- WHAT NEEDS TO BE DONE:
Setting pictures aside, output exactly the lines from the start of the records to the line with "zones_day: date | None = None", that line included.

□ □ □

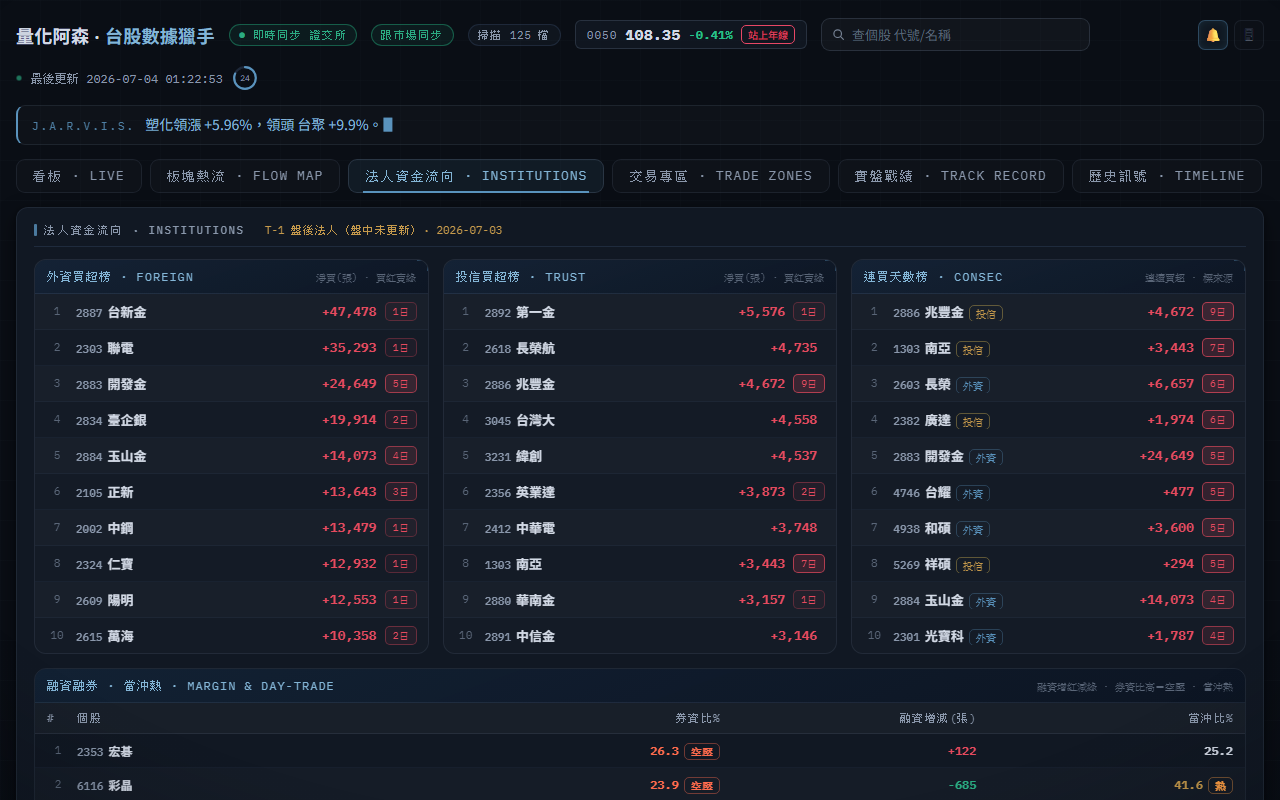
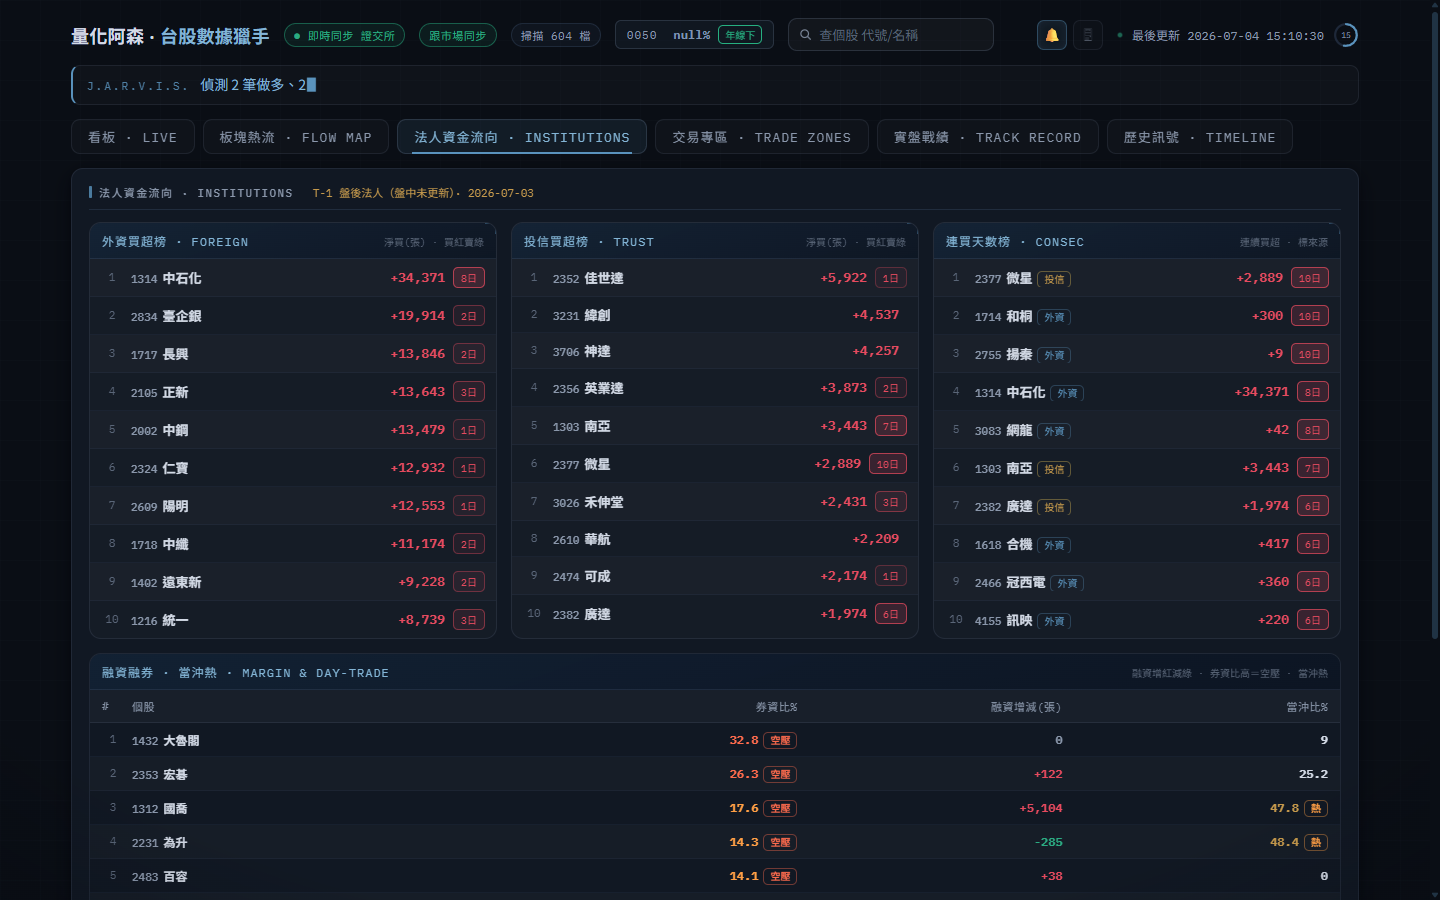
fix: full-market scan 604+ stocks — fix app.py universe, batch download, mkdir cache
- app.py: load_full_universe() instead of all_codes() (125→1900+ target)
- scan.py: yfinance batch for chunks >50 stocks (fast); twstock per-stock only for ≤50 (accurate)
- scan.py: CACHE_DIR.mkdir(parents=True, exist_ok=True) — auto-create cache dir
- docs: new screenshots showing 掃描 604 檔 (was 125)
- README_EN.md: pip install from GitHub instead of PyPI

Claude-Session: https://claude.ai/code/session_019xREbrRQVQ4dMLwAgcwvEZ

diff --git a/app.py b/app.py
@@ -42,10 +42,10 @@ def _market_hours() -> bool:
 
 def worker():
     """背景掃描迴圈：每天刷快取 + 即時同步掃描 + 推播 + 每日全市場交易專區。"""
-    rows = scan.all_codes()              # 精選宇宙(快、可即時同步)
+    rows = scan.load_full_universe()     # 全市場(~1900 檔上市櫃)
     last_fresh: date | None = None
     zones_day: date | None = None
-    print(f"[app] 背景掃描啟動（精選 {len(rows)} 檔，跟市場同步）")
+    print(f"[app] 背景掃描啟動（全市場 {len(rows)} 檔）")
     while True:
         mh = _market_hours()
         try:

diff --git a/scan.py b/scan.py
@@ -37,6 +37,7 @@ import pandas as pd
 
 HERE = Path(__file__).resolve().parent
 CACHE_DIR = HERE / "cache"
+CACHE_DIR.mkdir(parents=True, exist_ok=True)
 STATE_FILE = HERE / "state.json"
 SIG_LOG = HERE / "signals_log.json"    # 已推過的訊號(去重)
 HIST_FILE = HERE / "history.json"      # 當日已確認訊號流水(給看板回顧)
@@ -190,7 +191,8 @@ def _bulk_yf(codes: list[str], suffix: str, intraday: bool = False,
     out: dict[str, pd.DataFrame] = {}
     # 日線一律走 twstock 官方(證交所/櫃買)：yfinance 抓台股不可靠——上櫃全錯(環球晶6488 786vs官方1105)、
     # 部分上市也錯/過時。twstock 是官方源、上市上櫃皆正確。intraday 仍走 yfinance(twstock 無分時；即時另有 realtime 覆蓋)。
-    if not intraday:
+    # 精選宇宙(<=50檔)走 twstock 官方逐檔(正確)；全市場(120檔/批)走 yfinance 批量(快)
+    if not intraday and len(codes) <= 50:
         try:
             import twse_price as _tp
             for c in codes:

diff --git a/README_EN.md b/README_EN.md
@@ -1,7 +1,7 @@
 # tw-stock-radar 🎯
 
 ![Python](https://img.shields.io/badge/Python-3.9+-blue?logo=python&logoColor=white)
-![PyPI](https://img.shields.io/pypi/v/tw-stock-radar?color=blue)
+![Install](https://img.shields.io/badge/install-pip%20from%20GitHub-blue)
 ![License](https://img.shields.io/badge/License-MIT-green)
 ![Tests](https://img.shields.io/badge/Tests-109%20passing-brightgreen)
 ![Data](https://img.shields.io/badge/Data-100%25%20free%20open%20data-orange)
@@ -67,9 +67,9 @@ Retail outflow + institutional accumulation = classic smart money setup.
 
 ## Quick Start
 
-**Option A — pip install (recommended):**
+**Option A — pip install from GitHub (no PyPI required):**
 ```bash
-pip install tw-stock-radar
+pip install git+https://github.com/carsonchou/tw-stock-radar
 tw-stock-radar          # → http://localhost:8899
 ```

□ □ □

- SOLUTION BELOW:
fix: full-market scan 604+ stocks — fix app.py universe, batch download, mkdir cache
- app.py: load_full_universe() instead of all_codes() (125→1900+ target)
- scan.py: yfinance batch for chunks >50 stocks (fast); twstock per-stock only for ≤50 (accurate)
- scan.py: CACHE_DIR.mkdir(parents=True, exist_ok=True) — auto-create cache dir
- docs: new screenshots showing 掃描 604 檔 (was 125)
- README_EN.md: pip install from GitHub instead of PyPI

Claude-Session: https://claude.ai/code/session_019xREbrRQVQ4dMLwAgcwvEZ

diff --git a/app.py b/app.py
@@ -42,10 +42,10 @@ def _market_hours() -> bool:
 
 def worker():
     """背景掃描迴圈：每天刷快取 + 即時同步掃描 + 推播 + 每日全市場交易專區。"""
-    rows = scan.all_codes()              # 精選宇宙(快、可即時同步)
+    rows = scan.load_full_universe()     # 全市場(~1900 檔上市櫃)
     last_fresh: date | None = None
     zones_day: date | None = None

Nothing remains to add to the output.